"The third runway would mean more traffic, more noise, more pollution - and a serious reduction in the quality of life for hundreds of thousands of people.
"We will fight this all the way."
He said that a new four-runway airport should be built instead, preferably to the east of London, to address the growing need to expand the UK's aviation capacity.
"It is time for Patrick McLoughlin to look at all the options, including bolder solutions that would deliver massive benefits in jobs and growth," he said.
"And it is time for the Government to level with Londoners: are they in favour of a third runway at Heathrow or not?"
Friends of the Earth executive director Andy Atkins said: "Justine Greening is a victim of intense aviation lobbying over airport expansion and an economic argument that simply doesn't add up.
"She's been shunted out of her transport job because of her opposition to a third runway at Heathrow.
"We don't need more airports or runways in the South East - they would have a devastating impact on local communities and the environment and undermine UK action on climate change."
The switch of Ms Greening was attacked as a "panic" measure by Tory MP and environmental campaigner Zac Goldsmith.
Mr Goldsmith has already said he will not be a Tory candidate at the next general election if the party does not explicitly oppose a third runway for Heathrow.

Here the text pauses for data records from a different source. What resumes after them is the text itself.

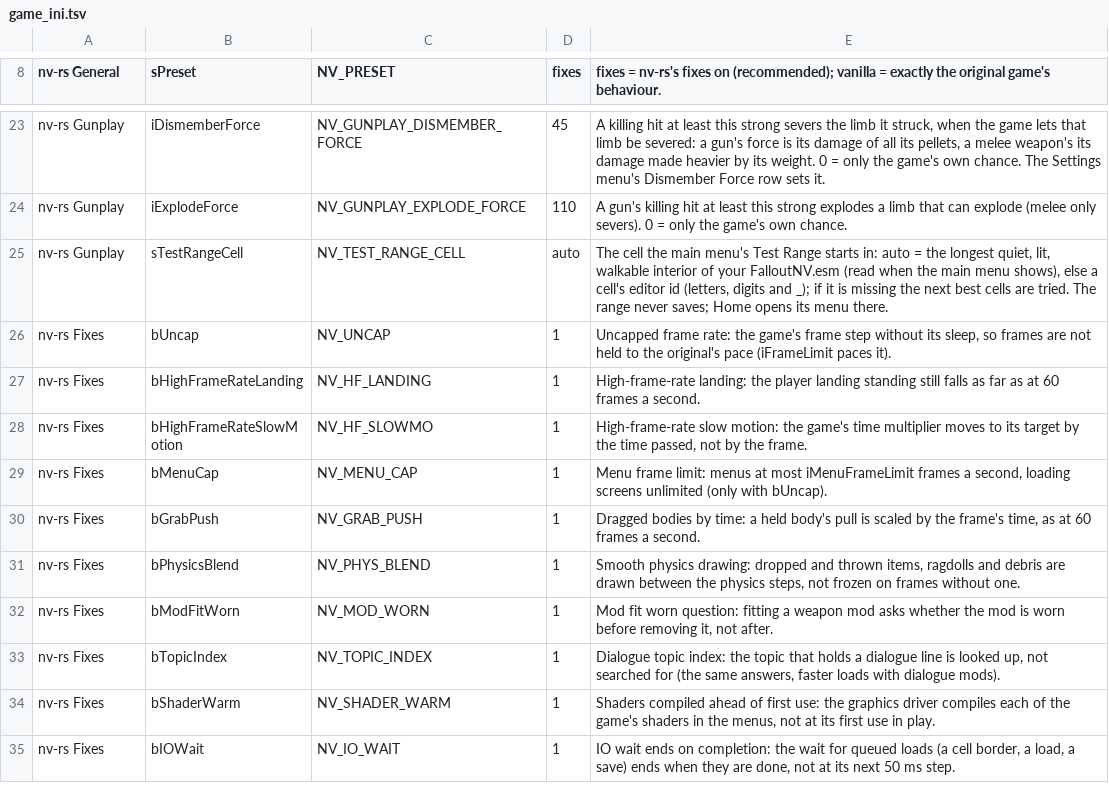
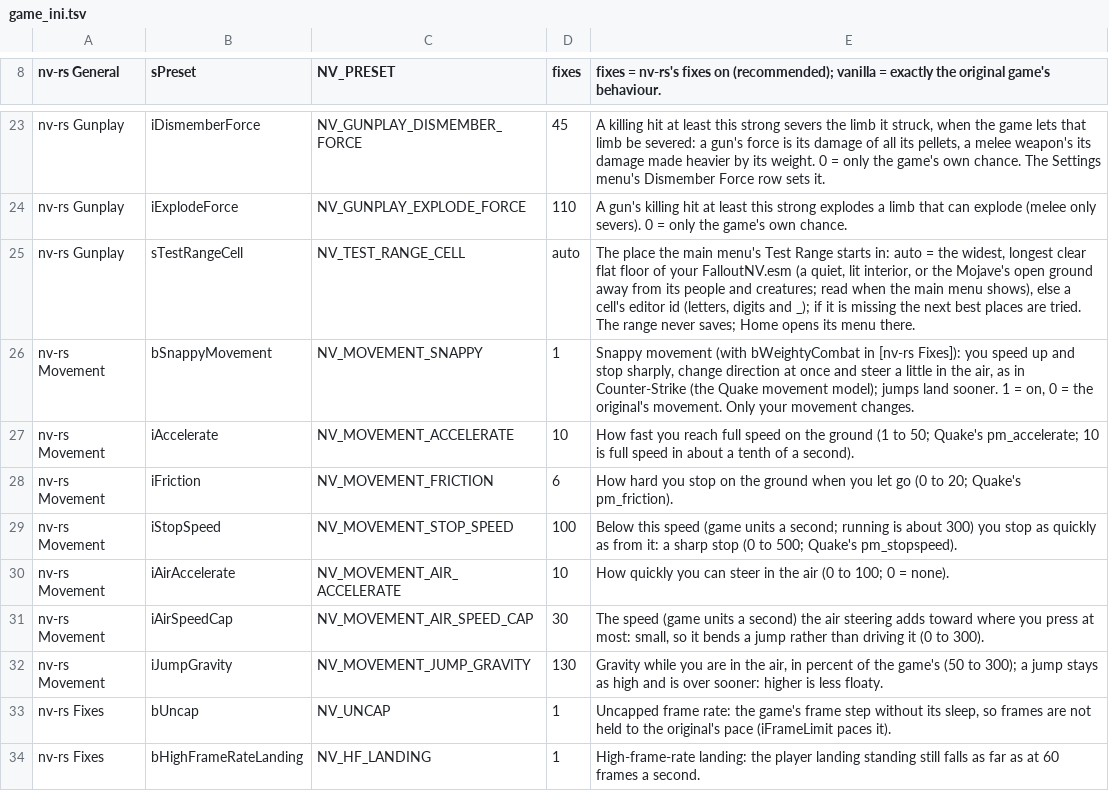
Before and after one commit to Lhomer/nv-rs, a TSV file: crates/host/data/game_ini.tsv, drawn as a sheet; only a part is shown, gaps mark what is left out; the shorter side is filled out with more unchanged rows.

```diff
--- a/crates/host/data/game_ini.tsv
+++ b/crates/host/data/game_ini.tsv
@@ -24,3 +24,10 @@ nv-rs Gunplay	iDismemberForce	NV_GUNPLAY_DISMEMBER_FORCE	45	A killing hit at lea
 nv-rs Gunplay	iExplodeForce	NV_GUNPLAY_EXPLODE_FORCE	110	A gun's killing hit at least this strong explodes a limb that can explode (melee only severs). 0 = only the game's own chance.
-nv-rs Gunplay	sTestRangeCell	NV_TEST_RANGE_CELL	auto	The cell the main menu's Test Range starts in: auto = the longest quiet, lit, walkable interior of your FalloutNV.esm (read when the main menu shows), else a cell's editor id (letters, digits and _); if it is missing the next best cells are tried. The range never saves; Home opens its menu there.
+nv-rs Gunplay	sTestRangeCell	NV_TEST_RANGE_CELL	auto	The place the main menu's Test Range starts in: auto = the widest, longest clear flat floor of your FalloutNV.esm (a quiet, lit interior, or the Mojave's open ground away from its people and creatures; read when the main menu shows), else a cell's editor id (letters, digits and _); if it is missing the next best places are tried. The range never saves; Home opens its menu there.
+nv-rs Movement	bSnappyMovement	NV_MOVEMENT_SNAPPY	1	Snappy movement (with bWeightyCombat in [nv-rs Fixes]): you speed up and stop sharply, change direction at once and steer a little in the air, as in Counter-Strike (the Quake movement model); jumps land sooner. 1 = on, 0 = the original's movement. Only your movement changes.
+nv-rs Movement	iAccelerate	NV_MOVEMENT_ACCELERATE	10	How fast you reach full speed on the ground (1 to 50; Quake's pm_accelerate; 10 is full speed in about a tenth of a second).
+nv-rs Movement	iFriction	NV_MOVEMENT_FRICTION	6	How hard you stop on the ground when you let go (0 to 20; Quake's pm_friction).
+nv-rs Movement	iStopSpeed	NV_MOVEMENT_STOP_SPEED	100	Below this speed (game units a second; running is about 300) you stop as quickly as from it: a sharp stop (0 to 500; Quake's pm_stopspeed).
+nv-rs Movement	iAirAccelerate	NV_MOVEMENT_AIR_ACCELERATE	10	How quickly you can steer in the air (0 to 100; 0 = none).
+nv-rs Movement	iAirSpeedCap	NV_MOVEMENT_AIR_SPEED_CAP	30	The speed (game units a second) the air steering adds toward where you press at most: small, so it bends a jump rather than driving it (0 to 300).
+nv-rs Movement	iJumpGravity	NV_MOVEMENT_JUMP_GRAVITY	130	Gravity while you are in the air, in percent of the game's (50 to 300); a jump stays as high and is over sooner: higher is less floaty.
 nv-rs Fixes	bUncap	NV_UNCAP	1	Uncapped frame rate: the game's frame step without its sleep, so frames are not held to the original's pace (iFrameLimit paces it).
```
Also changed, not shown: crates/engine-core/data/overridable.tsv, 12 other files.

Responding to the reshuffle on Twitter, he said: "Greening's appointment 11 months ago indicated the PM's position on Heathrow was solid. Yielding so easily suggests panic, not principle.
"Real leadership requires clarity, not subterfuge. It's time for the Govt to be honest: has it changed its view on Heathrow; yes or no?"